PROBLEM TO SOLVE ::
Search the data below for lines that include the word "README" and state how many there are, nothing else.

[Stored records]

::::

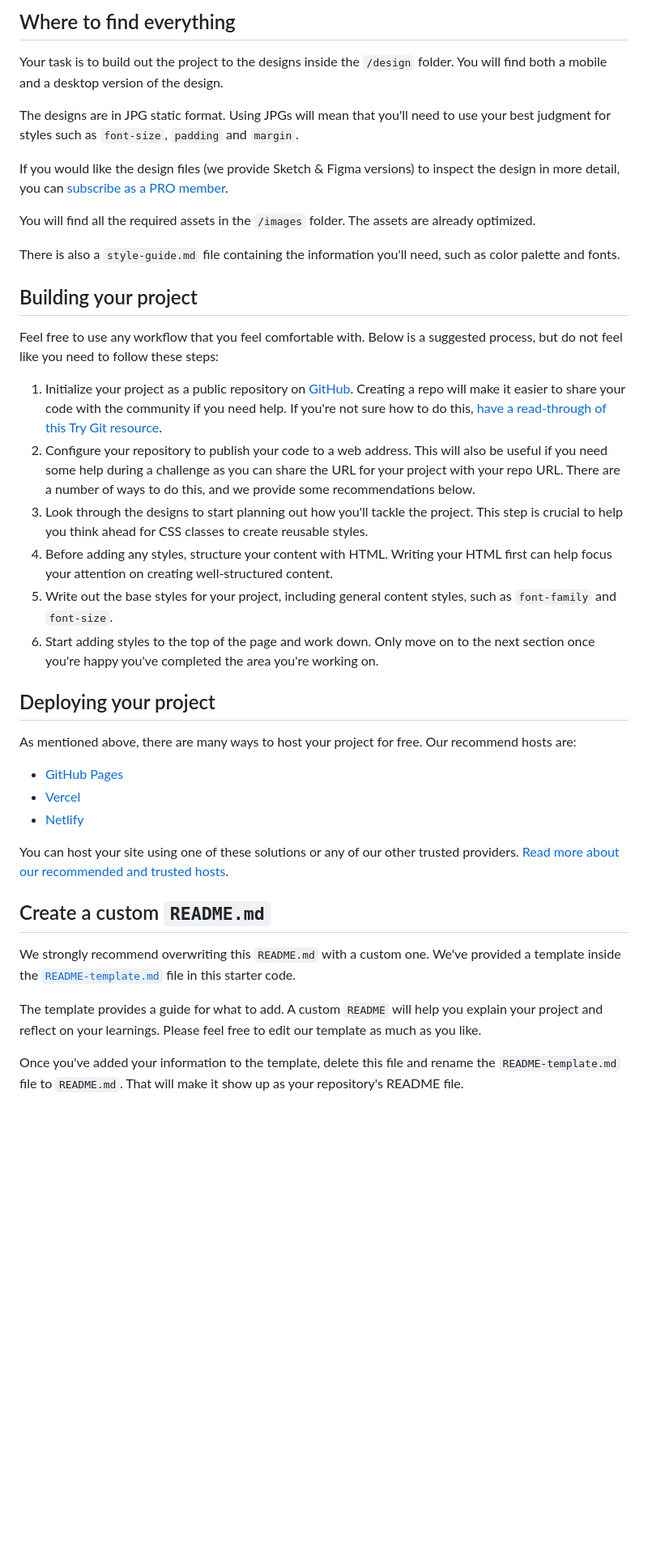
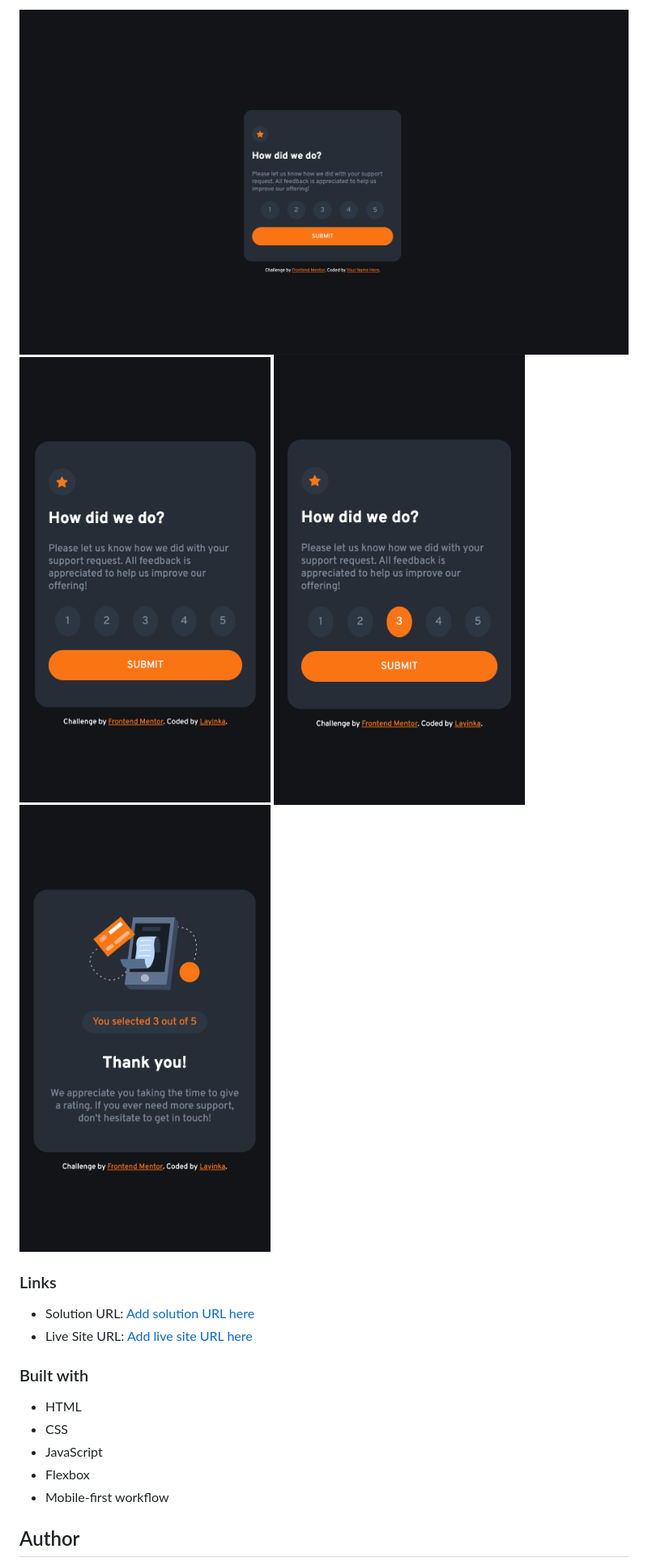
Before and after one commit to thisisyinka/interactive-rating-component, a Markdown page: README.md, the part around the change printed below. Shown: that part at 81% size. Rendered like a GitHub page; pictures changed too: images/interactive-solution-desktop.png (added), images/interactive-solution-mobile.png (added), images/selected-mobile.png (added); blank space fills up the shorter version.

Commit message:
Feature: final version for desktop and mobile

```diff
--- a/README.md
+++ b/README.md
@@ -27,42 +30,21 @@ Want some support on the challenge? [Join our Slack community](https://www.front
 
-## Where to find everything
+![](./images/interactive-solution-desktop.png)
+<img src='./images/interactive-solution-mobile.png' width='310' />
+<img src='./images/selected-mobile.png' width='310' />
+<img src='./images/submit-mobile.png' width='310' />
 
-Your task is to build out the project to the designs inside the `/design` folder. You will find both a mobile and a desktop version of the design.
+### Links
 
-The designs are in JPG static format. Using JPGs will mean that you'll need to use your best judgment for styles such as `font-size`, `padding` and `margin`.
+- Solution URL: [Add solution URL here](https://github.com/thisisyinka/interactive-rating-component)
+- Live Site URL: [Add live site URL here](https://thisisyinka.github.io/interactive-rating-component/)
 
-If you would like the design files (we provide Sketch & Figma versions) to inspect the design in more detail, you can [subscribe as a PRO member](https://www.frontendmentor.io/pro).
+### Built with
 
-You will find all the required assets in the `/images` folder. The assets are already optimized.
+- HTML
+- CSS
+- JavaScript
+- Flexbox
+- Mobile-first workflow
 
-There is also a `style-guide.md` file containing the information you'll need, such as color palette and fonts.
+## Author
 
-## Building your project
-
-Feel free to use any workflow that you feel comfortable with. Below is a suggested process, but do not feel like you need to follow these steps:
-
-1. Initialize your project as a public repository on [GitHub](https://github.com/). Creating a repo will make it easier to share your code with the community if you need help. If you're not sure how to do this, [have a read-through of this Try Git resource](https://try.github.io/).
-2. Configure your repository to publish your code to a web address. This will also be useful if you need some help during a challenge as you can share the URL for your project with your repo URL. There are a number of ways to do this, and we provide some recommendations below.
-3. Look through the designs to start planning out how you'll tackle the project. This step is crucial to help you think ahead for CSS classes to create reusable styles.
-4. Before adding any styles, structure your content with HTML. Writing your HTML first can help focus your attention on creating well-structured content.
-5. Write out the base styles for your project, including general content styles, such as `font-family` and `font-size`.
-6. Start adding styles to the top of the page and work down. Only move on to the next section once you're happy you've completed the area you're working on.
-
-## Deploying your project
-
-As mentioned above, there are many ways to host your project for free. Our recommend hosts are:
-
-- [GitHub Pages](https://pages.github.com/)
-- [Vercel](https://vercel.com/)
-- [Netlify](https://www.netlify.com/)
-
-You can host your site using one of these solutions or any of our other trusted providers. [Read more about our recommended and trusted hosts](https://medium.com/frontend-mentor/frontend-mentor-trusted-hosting-providers-bf000dfebe).
-
-## Create a custom `README.md`
-
-We strongly recommend overwriting this `README.md` with a custom one. We've provided a template inside the [`README-template.md`](./README-template.md) file in this starter code.
-
-The template provides a guide for what to add. A custom `README` will help you explain your project and reflect on your learnings. Please feel free to edit our template as much as you like.
-
-Once you've added your information to the template, delete this file and rename the `README-template.md` file to `README.md`. That will make it show up as your repository's README file.
-
```
Also changed, not shown: other parts of README.md (+18 -39 lines), 3 other files.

::::

REPLY ::
8